[Start of section]
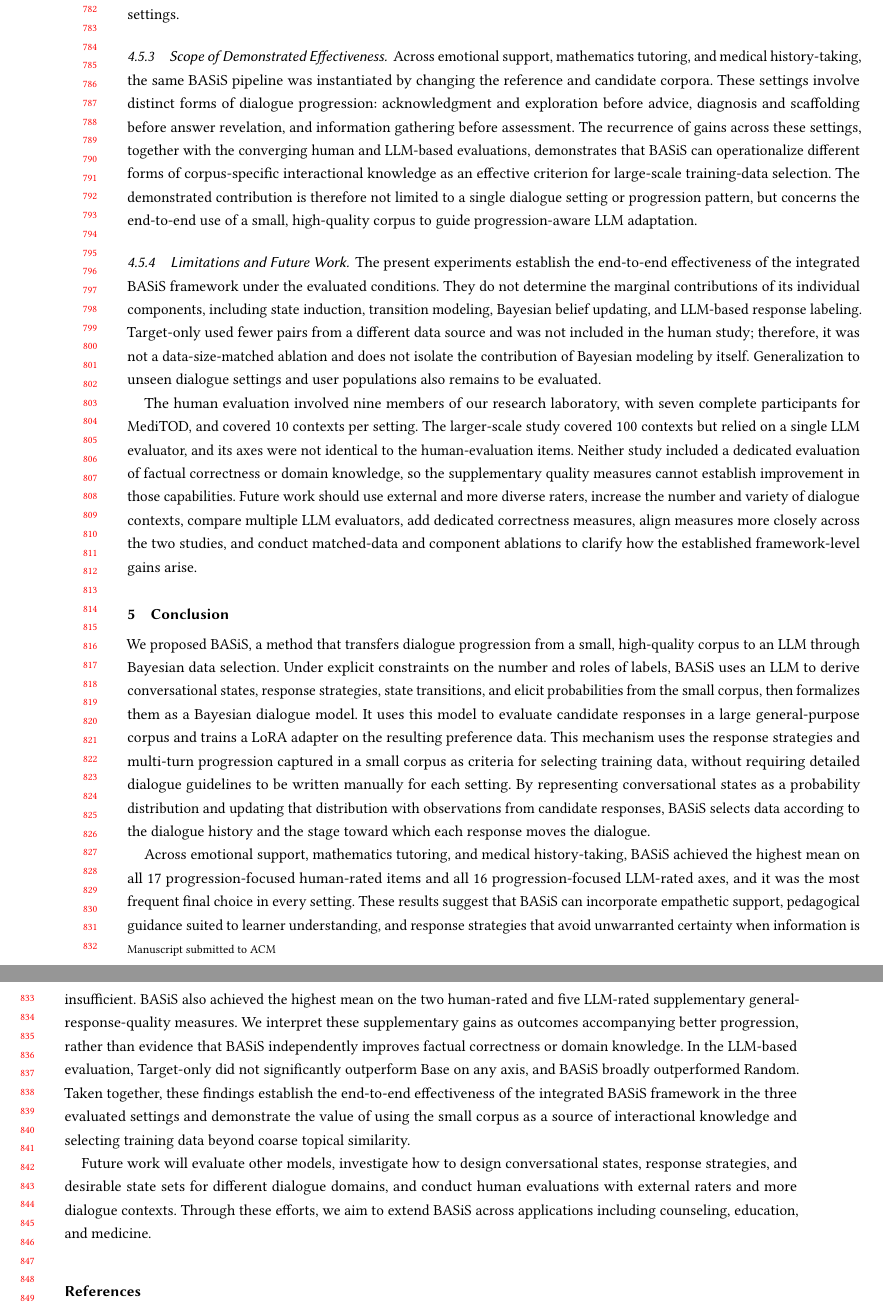
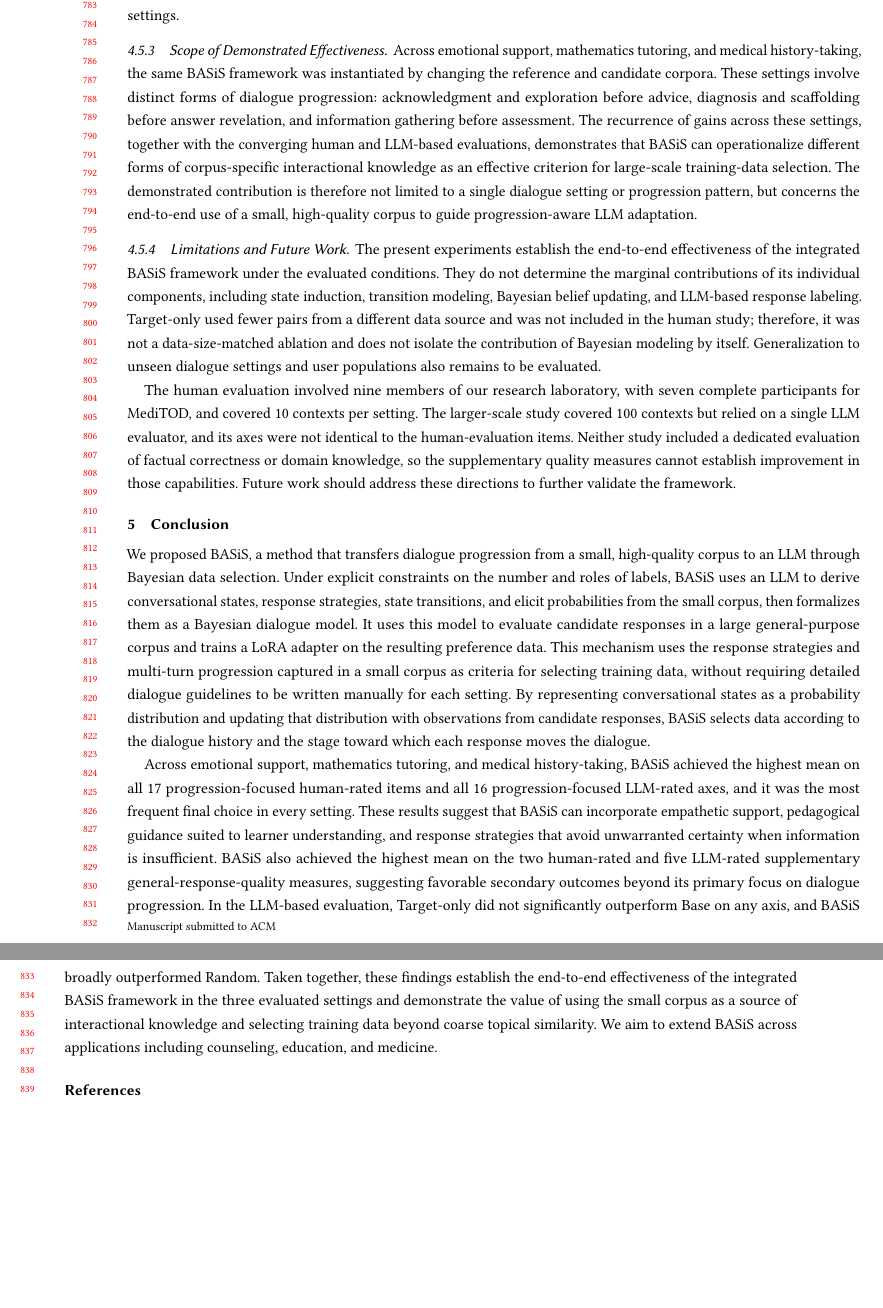
Before and after one commit to ryunosuke-ai/Ryunosuke_IUI2027, a LaTeX paper (BASiS__Bayesian_Style_based_Selection_for_Reflecting_Small_Corpus_Conversational_Style_into_Purpose_Specific_Dialogue_Systems/english/basis_iui2027_revised.tex): two parts of pages 16 and 17 of 21, joined at a grey line, cut at the place of the change, the shorter picture padded with empty space. Compiled offline with pdfLaTeX.

Commit message:
最終決定版

```diff
--- a/BASiS__Bayesian_Style_based_Selection_for_Reflecting_Small_Corpus_Conversational_Style_into_Purpose_Specific_Dialogue_Systems/english/basis_iui2027_revised.tex
+++ b/BASiS__Bayesian_Style_based_Selection_for_Reflecting_Small_Corpus_Conversational_Style_into_Purpose_Specific_Dialogue_Systems/english/basis_iui2027_revised.tex
@@ -592,13 +591,14 @@ The Target-only comparison provides additional evidence. Target-only did not sig
 
 \subsubsection{Scope of Demonstrated Effectiveness}
 
-Across emotional support, mathematics tutoring, and medical history-taking, the same BASiS pipeline was instantiated by changing the reference and candidate corpora. These settings involve distinct forms of dialogue progression: acknowledgment and exploration before advice, diagnosis and scaffolding before answer revelation, and information gathering before assessment. The recurrence of gains across these settings, together with the converging human and LLM-based evaluations, demonstrates that BASiS can operationalize different forms of corpus-specific interactional knowledge as an effective criterion for large-scale training-data selection. The demonstrated contribution is therefore not limited to a single dialogue setting or progression pattern, but concerns the end-to-end use of a small, high-quality corpus to guide progression-aware LLM adaptation.
+Across emotional support, mathematics tutoring, and medical history-taking, the same BASiS framework was instantiated by changing the reference and candidate corpora. These settings involve distinct forms of dialogue progression: acknowledgment and exploration before advice, diagnosis and scaffolding before answer revelation, and information gathering before assessment. The recurrence of gains across these settings, together with the converging human and LLM-based evaluations, demonstrates that BASiS can operationalize different forms of corpus-specific interactional knowledge as an effective criterion for large-scale training-data selection. The demonstrated contribution is therefore not limited to a single dialogue setting or progression pattern, but concerns the end-to-end use of a small, high-quality corpus to guide progression-aware LLM adaptation.
 
 \subsubsection{Limitations and Future Work}
 
 The present experiments establish the end-to-end effectiveness of the integrated BASiS framework under the evaluated conditions. They do not determine the marginal contributions of its individual components, including state induction, transition modeling, Bayesian belief updating, and LLM-based response labeling. Target-only used fewer pairs from a different data source and was not included in the human study; therefore, it was not a data-size-matched ablation and does not isolate the contribution of Bayesian modeling by itself. Generalization to unseen dialogue settings and user populations also remains to be evaluated.
 
-The human evaluation involved nine members of our research laboratory, with seven complete participants for MediTOD, and covered 10 contexts per setting. The larger-scale study covered 100 contexts but relied on a single LLM evaluator, and its axes were not identical to the human-evaluation items. Neither study included a dedicated evaluation of factual correctness or domain knowledge, so the supplementary quality measures cannot establish improvement in those capabilities. Future work should use external and more diverse raters, increase the number and variety of dialogue contexts, compare multiple LLM evaluators, add dedicated correctness measures, align measures more closely across the two studies, and conduct matched-data and component ablations to clarify how the established framework-level gains arise.
+The human evaluation involved nine members of our research laboratory, with seven complete participants for MediTOD, and covered 10 contexts per setting. The larger-scale study covered 100 contexts but relied on a single LLM evaluator, and its axes were not identical to the human-evaluation items. Neither study included a dedicated evaluation of factual correctness or domain knowledge, so the supplementary quality measures cannot establish improvement in those capabilities. Future work should address these directions to further validate the framework.
+%Future work should use external and more diverse raters, increase the number and variety of dialogue contexts, compare multiple LLM evaluators, add dedicated correctness measures, align measures more closely across the two studies, and conduct matched-data and component ablations to clarify how the established framework-level gains arise.
 
 \section{Conclusion}
 \label{sec:conclusion}
@@ -606,9 +606,9 @@ The human evaluation involved nine members of our research laboratory, with seve
 We proposed BASiS, a method that transfers dialogue progression from a small, high-quality corpus to an LLM through Bayesian data selection. Under explicit constraints on the number and roles of labels, BASiS uses an LLM to derive conversational states, response strategies, state transitions, and elicit probabilities from the small corpus, then formalizes them as a Bayesian dialogue model. It uses this model to evaluate candidate responses in a large general-purpose corpus and trains a LoRA adapter on the resulting preference data.
 This mechanism uses the response strategies and multi-turn progression captured in a small corpus as criteria for selecting training data, without requiring detailed dialogue guidelines to be written manually for each setting. By representing conversational states as a probability distribution and updating that distribution with observations from candidate responses, BASiS selects data according to the dialogue history and the stage toward which each response moves the dialogue.
 
-Across emotional support, mathematics tutoring, and medical history-taking, BASiS achieved the highest mean on all 17 progression-focused human-rated items and all 16 progression-focused LLM-rated axes, and it was the most frequent final choice in every setting. These results suggest that BASiS can incorporate empathetic support, pedagogical guidance suited to learner understanding, and response strategies that avoid unwarranted certainty when information is insufficient. BASiS also achieved the highest mean on the two human-rated and five LLM-rated supplementary general-response-quality measures. We interpret these supplementary gains as outcomes accompanying better progression, rather than evidence that BASiS independently improves factual correctness or domain knowledge. In the LLM-based evaluation, Target-only did not significantly outperform Base on any axis, and BASiS broadly outperformed Random. Taken together, these findings establish the end-to-end effectiveness of the integrated BASiS framework in the three evaluated settings and demonstrate the value of using the small corpus as a source of interactional knowledge and selecting training data beyond coarse topical similarity.
+Across emotional support, mathematics tutoring, and medical history-taking, BASiS achieved the highest mean on all 17 progression-focused human-rated items and all 16 progression-focused LLM-rated axes, and it was the most frequent final choice in every setting. These results suggest that BASiS can incorporate empathetic support, pedagogical guidance suited to learner understanding, and response strategies that avoid unwarranted certainty when information is insufficient. BASiS also achieved the highest mean on the two human-rated and five LLM-rated supplementary general-response-quality measures, suggesting favorable secondary outcomes beyond its primary focus on dialogue progression. In the LLM-based evaluation, Target-only did not significantly outperform Base on any axis, and BASiS broadly outperformed Random. Taken together, these findings establish the end-to-end effectiveness of the integrated BASiS framework in the three evaluated settings and demonstrate the value of using the small corpus as a source of interactional knowledge and selecting training data beyond coarse topical similarity. We aim to extend BASiS across applications including counseling, education, and medicine.
 
-Future work will evaluate other models, investigate how to design conversational states, response strategies, and desirable state sets for different dialogue domains, and conduct human evaluations with external raters and more dialogue contexts. Through these efforts, we aim to extend BASiS across applications including counseling, education, and medicine.
+%Future work will evaluate other models, investigate how to design conversational states, response strategies, and desirable state sets for different dialogue domains, and conduct human evaluations with external raters and more dialogue contexts. Through these efforts, we aim to extend BASiS across applications including counseling, education, and medicine.
 
 %% ------------------------------------------------------------------
 %% GenAI usage disclosures and references are excluded from the word count
```
Also changed, not shown: BASiS__Bayesian_Style_based_Selection_for_Reflecting_Small_Corpus_Conversational_Style_into_Purpose_Specific_Dialogue_Systems/english/basis_iui2027_revised.pdf, BASiS__Bayesian_Style_based_Selection_for_Reflecting_Small_Corpus_Conversational_Style_into_Purpose_Specific_Dialogue_Systems/english/basis_iui2027_revised.tex (7 more changed lines).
[End of section]
Output every line of the records exactly, excluding all pictures.

◆ **REPLY TO THE TASK**:
Before and after one commit to ryunosuke-ai/Ryunosuke_IUI2027, a LaTeX paper (BASiS__Bayesian_Style_based_Selection_for_Reflecting_Small_Corpus_Conversational_Style_into_Purpose_Specific_Dialogue_Systems/english/basis_iui2027_revised.tex): two parts of pages 16 and 17 of 21, joined at a grey line, cut at the place of the change, the shorter picture padded with empty space. Compiled offline with pdfLaTeX.

Commit message:
最終決定版

```diff
--- a/BASiS__Bayesian_Style_based_Selection_for_Reflecting_Small_Corpus_Conversational_Style_into_Purpose_Specific_Dialogue_Systems/english/basis_iui2027_revised.tex
+++ b/BASiS__Bayesian_Style_based_Selection_for_Reflecting_Small_Corpus_Conversational_Style_into_Purpose_Specific_Dialogue_Systems/english/basis_iui2027_revised.tex
@@ -592,13 +591,14 @@ The Target-only comparison provides additional evidence. Target-only did not sig
 
 \subsubsection{Scope of Demonstrated Effectiveness}
 
-Across emotional support, mathematics tutoring, and medical history-taking, the same BASiS pipeline was instantiated by changing the reference and candidate corpora. These settings involve distinct forms of dialogue progression: acknowledgment and exploration before advice, diagnosis and scaffolding before answer revelation, and information gathering before assessment. The recurrence of gains across these settings, together with the converging human and LLM-based evaluations, demonstrates that BASiS can operationalize different forms of corpus-specific interactional knowledge as an effective criterion for large-scale training-data selection. The demonstrated contribution is therefore not limited to a single dialogue setting or progression pattern, but concerns the end-to-end use of a small, high-quality corpus to guide progression-aware LLM adaptation.
+Across emotional support, mathematics tutoring, and medical history-taking, the same BASiS framework was instantiated by changing the reference and candidate corpora. These settings involve distinct forms of dialogue progression: acknowledgment and exploration before advice, diagnosis and scaffolding before answer revelation, and information gathering before assessment. The recurrence of gains across these settings, together with the converging human and LLM-based evaluations, demonstrates that BASiS can operationalize different forms of corpus-specific interactional knowledge as an effective criterion for large-scale training-data selection. The demonstrated contribution is therefore not limited to a single dialogue setting or progression pattern, but concerns the end-to-end use of a small, high-quality corpus to guide progression-aware LLM adaptation.
 
 \subsubsection{Limitations and Future Work}
 
 The present experiments establish the end-to-end effectiveness of the integrated BASiS framework under the evaluated conditions. They do not determine the marginal contributions of its individual components, including state induction, transition modeling, Bayesian belief updating, and LLM-based response labeling. Target-only used fewer pairs from a different data source and was not included in the human study; therefore, it was not a data-size-matched ablation and does not isolate the contribution of Bayesian modeling by itself. Generalization to unseen dialogue settings and user populations also remains to be evaluated.
 
-The human evaluation involved nine members of our research laboratory, with seven complete participants for MediTOD, and covered 10 contexts per setting. The larger-scale study covered 100 contexts but relied on a single LLM evaluator, and its axes were not identical to the human-evaluation items. Neither study included a dedicated evaluation of factual correctness or domain knowledge, so the supplementary quality measures cannot establish improvement in those capabilities. Future work should use external and more diverse raters, increase the number and variety of dialogue contexts, compare multiple LLM evaluators, add dedicated correctness measures, align measures more closely across the two studies, and conduct matched-data and component ablations to clarify how the established framework-level gains arise.
+The human evaluation involved nine members of our research laboratory, with seven complete participants for MediTOD, and covered 10 contexts per setting. The larger-scale study covered 100 contexts but relied on a single LLM evaluator, and its axes were not identical to the human-evaluation items. Neither study included a dedicated evaluation of factual correctness or domain knowledge, so the supplementary quality measures cannot establish improvement in those capabilities. Future work should address these directions to further validate the framework.
+%Future work should use external and more diverse raters, increase the number and variety of dialogue contexts, compare multiple LLM evaluators, add dedicated correctness measures, align measures more closely across the two studies, and conduct matched-data and component ablations to clarify how the established framework-level gains arise.
 
 \section{Conclusion}
 \label{sec:conclusion}
@@ -606,9 +606,9 @@ The human evaluation involved nine members of our research laboratory, with seve
 We proposed BASiS, a method that transfers dialogue progression from a small, high-quality corpus to an LLM through Bayesian data selection. Under explicit constraints on the number and roles of labels, BASiS uses an LLM to derive conversational states, response strategies, state transitions, and elicit probabilities from the small corpus, then formalizes them as a Bayesian dialogue model. It uses this model to evaluate candidate responses in a large general-purpose corpus and trains a LoRA adapter on the resulting preference data.
 This mechanism uses the response strategies and multi-turn progression captured in a small corpus as criteria for selecting training data, without requiring detailed dialogue guidelines to be written manually for each setting. By representing conversational states as a probability distribution and updating that distribution with observations from candidate responses, BASiS selects data according to the dialogue history and the stage toward which each response moves the dialogue.
 
-Across emotional support, mathematics tutoring, and medical history-taking, BASiS achieved the highest mean on all 17 progression-focused human-rated items and all 16 progression-focused LLM-rated axes, and it was the most frequent final choice in every setting. These results suggest that BASiS can incorporate empathetic support, pedagogical guidance suited to learner understanding, and response strategies that avoid unwarranted certainty when information is insufficient. BASiS also achieved the highest mean on the two human-rated and five LLM-rated supplementary general-response-quality measures. We interpret these supplementary gains as outcomes accompanying better progression, rather than evidence that BASiS independently improves factual correctness or domain knowledge. In the LLM-based evaluation, Target-only did not significantly outperform Base on any axis, and BASiS broadly outperformed Random. Taken together, these findings establish the end-to-end effectiveness of the integrated BASiS framework in the three evaluated settings and demonstrate the value of using the small corpus as a source of interactional knowledge and selecting training data beyond coarse topical similarity.
+Across emotional support, mathematics tutoring, and medical history-taking, BASiS achieved the highest mean on all 17 progression-focused human-rated items and all 16 progression-focused LLM-rated axes, and it was the most frequent final choice in every setting. These results suggest that BASiS can incorporate empathetic support, pedagogical guidance suited to learner understanding, and response strategies that avoid unwarranted certainty when information is insufficient. BASiS also achieved the highest mean on the two human-rated and five LLM-rated supplementary general-response-quality measures, suggesting favorable secondary outcomes beyond its primary focus on dialogue progression. In the LLM-based evaluation, Target-only did not significantly outperform Base on any axis, and BASiS broadly outperformed Random. Taken together, these findings establish the end-to-end effectiveness of the integrated BASiS framework in the three evaluated settings and demonstrate the value of using the small corpus as a source of interactional knowledge and selecting training data beyond coarse topical similarity. We aim to extend BASiS across applications including counseling, education, and medicine.
 
-Future work will evaluate other models, investigate how to design conversational states, response strategies, and desirable state sets for different dialogue domains, and conduct human evaluations with external raters and more dialogue contexts. Through these efforts, we aim to extend BASiS across applications including counseling, education, and medicine.
+%Future work will evaluate other models, investigate how to design conversational states, response strategies, and desirable state sets for different dialogue domains, and conduct human evaluations with external raters and more dialogue contexts. Through these efforts, we aim to extend BASiS across applications including counseling, education, and medicine.
 
 %% ------------------------------------------------------------------
 %% GenAI usage disclosures and references are excluded from the word count
```
Also changed, not shown: BASiS__Bayesian_Style_based_Selection_for_Reflecting_Small_Corpus_Conversational_Style_into_Purpose_Specific_Dialogue_Systems/english/basis_iui2027_revised.pdf, BASiS__Bayesian_Style_based_Selection_for_Reflecting_Small_Corpus_Conversational_Style_into_Purpose_Specific_Dialogue_Systems/english/basis_iui2027_revised.tex (7 more changed lines).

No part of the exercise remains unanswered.